However, Jesse makes strong points about the plan. It will generate a lot of money and allow them to get out of the business. This opportunity has been presented to the characters more than once throughout the series. When Heisenberg tells Jesse that he is in the “empire” business, Jesse can’t understand his position. “Is the meth empire really something to be proud of”? That is the most important question of all, seems to me. It isn’t and while the innocent death of Drew Sharp casts an emotional weight throughout the episode, how many other “innocent” deaths are caused because of the drug? Innocent people dying hardly fazes Heisenberg anymore.
What does the “Gray Matter” story reveal? Heisenberg clearly harbors animosity toward his former partners/friends. We know that he was a spurned lover and perhaps that somehow factors into his long term plan. Does he want to get back at Gretchen and Elliott? This can’t be all there is to the story. I suspect more about this will come up again.

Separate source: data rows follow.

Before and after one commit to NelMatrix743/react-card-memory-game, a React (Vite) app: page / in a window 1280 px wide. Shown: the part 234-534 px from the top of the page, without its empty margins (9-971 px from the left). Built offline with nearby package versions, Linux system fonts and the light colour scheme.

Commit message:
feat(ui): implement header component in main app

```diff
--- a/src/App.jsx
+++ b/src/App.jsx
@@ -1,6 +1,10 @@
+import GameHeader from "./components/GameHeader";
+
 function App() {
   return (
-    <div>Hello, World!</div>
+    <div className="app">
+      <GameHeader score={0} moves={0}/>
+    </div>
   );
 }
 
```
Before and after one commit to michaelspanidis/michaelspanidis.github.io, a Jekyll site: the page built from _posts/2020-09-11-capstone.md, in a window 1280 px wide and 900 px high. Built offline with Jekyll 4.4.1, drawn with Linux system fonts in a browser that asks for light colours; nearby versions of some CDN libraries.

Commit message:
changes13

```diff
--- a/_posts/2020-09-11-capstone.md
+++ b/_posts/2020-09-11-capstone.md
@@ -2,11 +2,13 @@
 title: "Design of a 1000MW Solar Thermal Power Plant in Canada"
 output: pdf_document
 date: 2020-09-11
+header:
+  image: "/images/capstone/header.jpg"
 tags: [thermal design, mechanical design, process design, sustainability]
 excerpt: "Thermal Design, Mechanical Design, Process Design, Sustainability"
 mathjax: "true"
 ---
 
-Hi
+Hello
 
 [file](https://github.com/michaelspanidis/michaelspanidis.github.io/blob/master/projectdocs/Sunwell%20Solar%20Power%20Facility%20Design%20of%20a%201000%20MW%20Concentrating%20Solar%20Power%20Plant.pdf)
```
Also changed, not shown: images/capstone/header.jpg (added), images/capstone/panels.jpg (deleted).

Mike, sensibly, decides to force Heisenberg into accepting his plan. Mike is a smart guy, so when he leaves for a meeting with Hank and Gomey accompanied with his lawyer Saul, he handcuffs Heisenberg to an old-fashioned radiator, lest he do something with the meth. But this won’t stop Heisenberg, as he uses his superior “gray matter” to free himself from the radiator and ultimately foil Mike’s plan. It ends as Mike discovers the meth missing and about to shoot Heisenberg in the head. (I wonder if he will brag about having another gun pointed at this head to Skylar like he did earlier this season.) Like the opening episode, Jesse acts as a mediator, imploring Mike to listen to him. “Everybody wins,” a smirking, snide and hubristic Heisenberg says. But do we believe him? Not a chance. The phrase should be—everyone loses.
I kept wondering, however, why Mike simply does not kill Heisenberg. That would take care of the problem and Mike would be able to move ahead with the plan. Certainly, Mike has got to be fed up with him. Perhaps, Jesse refused to go along. Jesse is loath to kill anyone.
Not as exciting as last week’s caper heist, but still quite a solid episode. With only two more left before the season stops, I can’t wait to see what Team Gilligan has in store for next week’s “Say My Name.” Okay, I will: HEISENBERG.
Reviewed by Ron Peltier